Previous studies have indicated that dietary supplementation with a blend of carvacrol and thymol, both active ingredients found in oregano, reduces weaning-induced intestinal oxidative stress. This supplementation leads to a decrease in populations of the Enterococcus genus and E. coli, while increasing the population of the Lactobacillus genus in the jejunum [39]. In the case of thyme, active components, such as eucalyptol and linalool, possess potent antioxidant and antimicrobial properties that can influence the intestinal microbiota of mice, enhancing the relative abundance of Lactobacillus [40,41]. Regarding the gut microbiota, we analyzed both alpha and beta diversity to study the intra- and inter-group species composition, respectively. The results revealed an overall increase in total species diversity following the oral administration of both essential oils. Of particular significance, the administration of thyme- and oregano-derived essential oils led to an augmented abundance of the Lactobacillus genus in mice. This observation is consistent with earlier studies involving patients with diabetes, where a reduction in Lactobacillus and a potential increase in other harmful bacterial populations were reported [42]. The Lactobacillus genus consists of beneficial commensal bacteria, and multiple studies have demonstrated their expansion following the essential oil treatments. This increase is often accompanied by a decline in other bacterial populations that do not confer benefits [10,15]. In line with this, we also noted a decreased abundance of the Colidextribacter genus in mice treated with essential oils, particularly among those receiving the highest dose of oregano-derived essential oil. Notably, the presence of this genus is considered indicative of obesity and T2DM [43].

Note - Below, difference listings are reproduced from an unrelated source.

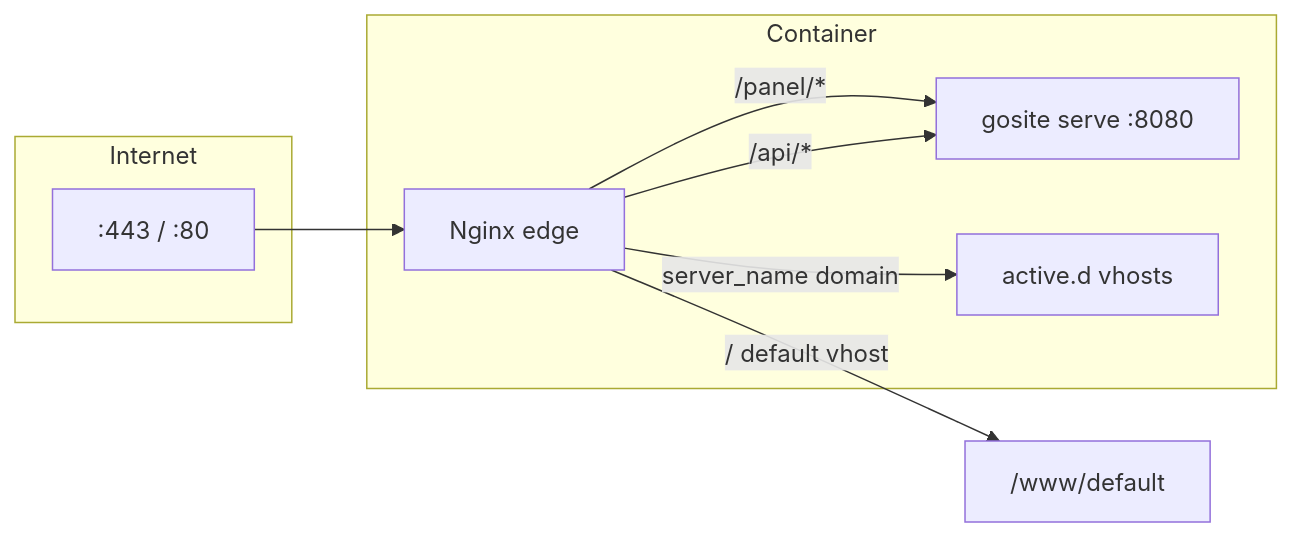
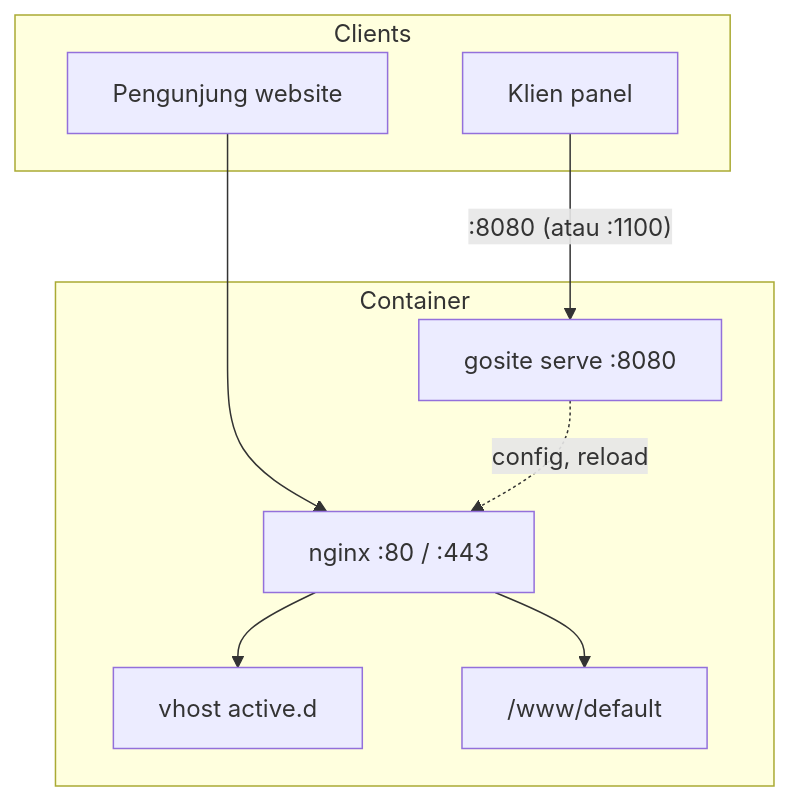
One commit to jahrulnr/GoSite changed the diagram in docs/sequences/02-tls-proxy_id.md. Above: the diagram before and after it, drawn with Mermaid. The commit also changed other lines of this file and 11 other files, not shown here.

First line of the commit message:
docs: fix traffic model — panel :8080 parallel to nginx websites

````diff
--- a/docs/sequences/02-tls-proxy_id.md
+++ b/docs/sequences/02-tls-proxy_id.md
@@ -7,18 +9,20 @@
 ```mermaid
-flowchart LR
-    subgraph Internet
-        P443[":443 / :80"]
+flowchart TB
+    subgraph Clients
+        Panel["Klien panel"]
+        Visitor["Pengunjung website"]
     end
 
     subgraph Container
-        NGX[Nginx edge]
         APP["gosite serve :8080"]
-        VHOST["active.d vhosts"]
+        NGX["nginx :80 / :443"]
+        VHOST["vhost active.d"]
+        WWW["/www/default"]
     end
 
-    P443 --> NGX
-    NGX -->|"/panel/*"| APP
-    NGX -->|"/api/*"| APP
-    NGX -->|server_name domain| VHOST
-    NGX -->|"/ default vhost"| WWW["/www/default"]
+    Panel -->|":8080 (atau :1100)"| APP
+    Visitor --> NGX
+    NGX --> VHOST
+    NGX --> WWW
+    APP -.->|"config, reload"| NGX
 ```
````
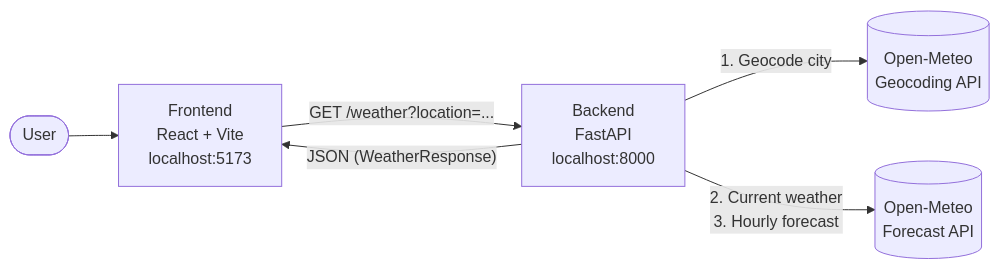
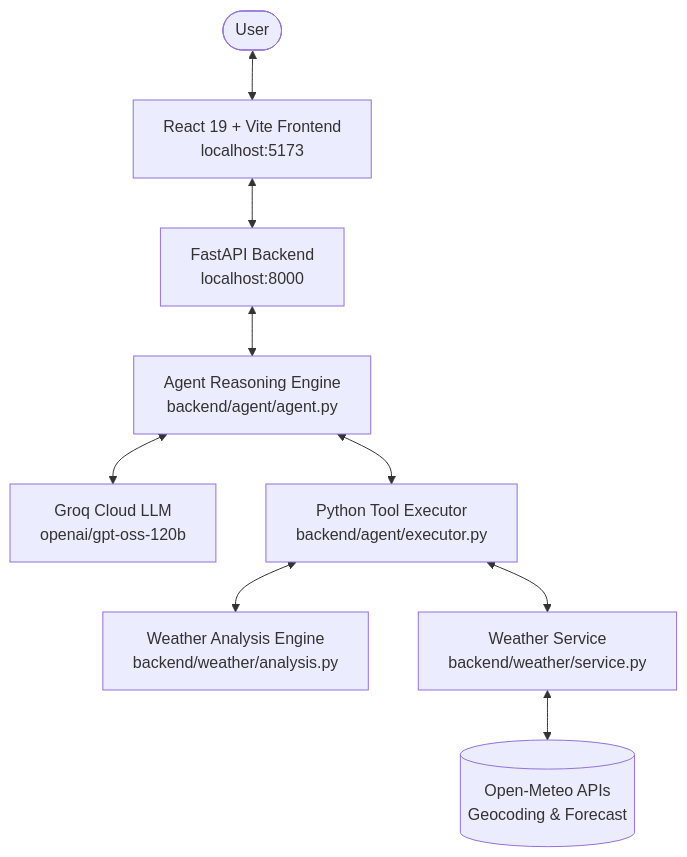
Before and after one commit to TaruneshM/Sky-Reader: the first of 2 diagrams in README.md, drawn with Mermaid. The commit also changed other lines of this file and 12 other files, not shown here.

Commit message:
added weather intelligence and reasoning

````diff
--- a/README.md
+++ b/README.md
@@ -18,8 +47,11 @@
 ```mermaid
-flowchart LR
-    U([User]) --> F["Frontend<br/>React + Vite<br/>localhost:5173"]
-    F -- "GET /weather?location=..." --> B["Backend<br/>FastAPI<br/>localhost:8000"]
-    B -- "1. Geocode city" --> G[("Open-Meteo<br/>Geocoding API")]
-    B -- "2. Current weather<br/>3. Hourly forecast" --> W[("Open-Meteo<br/>Forecast API")]
-    B -- "JSON (WeatherResponse)" --> F
+flowchart TD
+    User([User]) <--> Frontend["React 19 + Vite Frontend<br/>localhost:5173"]
+    Frontend <--> API["FastAPI Backend<br/>localhost:8000"]
+    API <--> Agent["Agent Reasoning Engine<br/>backend/agent/agent.py"]
+    Agent <--> GroqLLM["Groq Cloud LLM<br/>openai/gpt-oss-120b"]
+    Agent <--> Executor["Python Tool Executor<br/>backend/agent/executor.py"]
+    Executor <--> Analysis["Weather Analysis Engine<br/>backend/weather/analysis.py"]
+    Executor <--> WeatherService["Weather Service<br/>backend/weather/service.py"]
+    WeatherService <--> OpenMeteo[("Open-Meteo APIs<br/>Geocoding & Forecast")]
 ```
````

Gut microbiota activity is closely related to SCFA production, whose high levels exert a positive impact on the host metabolism [11]. As we detected alterations in microbiota composition subsequent to the administration of these essential oils, we further explored their influence on SCFA levels in fecal samples. We observed heightened levels of acetic, propionic, and butyric acids, which have been linked to augmented mucus production and increased expression of tight junctions. Such effects contribute to the enhancement of gut barrier integrity, alongside a reduction in insulin secretion [44]. Our finding of a significant increase in the abundance of the Lactobacillus genus through the use of thyme- and oregano-derived essential oils aligns with a previous study wherein we reported an increase in the abundance of this genus and acetic acid within a similar humanized model [15]. Conversely, we noted a decrease in the abundance of the Colidextribacter genus after the oregano-derived essential oil treatment. This finding is congruent with prior studies suggesting an inverse correlation between its microbial activity and the levels of acetic and butyric acids [45]. This correlation is consistent with our results, as the oregano-derived essential oil treatment resulted in a reduction in the abundance of the Colidextribacter genus, likely contributing to the observed increase in acetic and butyric acids in the animals treated with this essential oil. Furthermore, we observed an overall reduction in TMAO levels following the administration of both essential oils. Specific microbial populations use L-carnitine as a precursor for the synthesis of TMA, which undergoes rapid absorption into the portal circulation through passive diffusion across enterocyte membranes. Subsequently, hepatic flavin-containing monooxygenases catalyze its conversion to TMAO. Considering the established link between TMAO and cardiovascular risk, this decline substantiates the beneficial impact of these essential oils and aligns with the effects observed in other essential oils derived from parsley and rosemary [15].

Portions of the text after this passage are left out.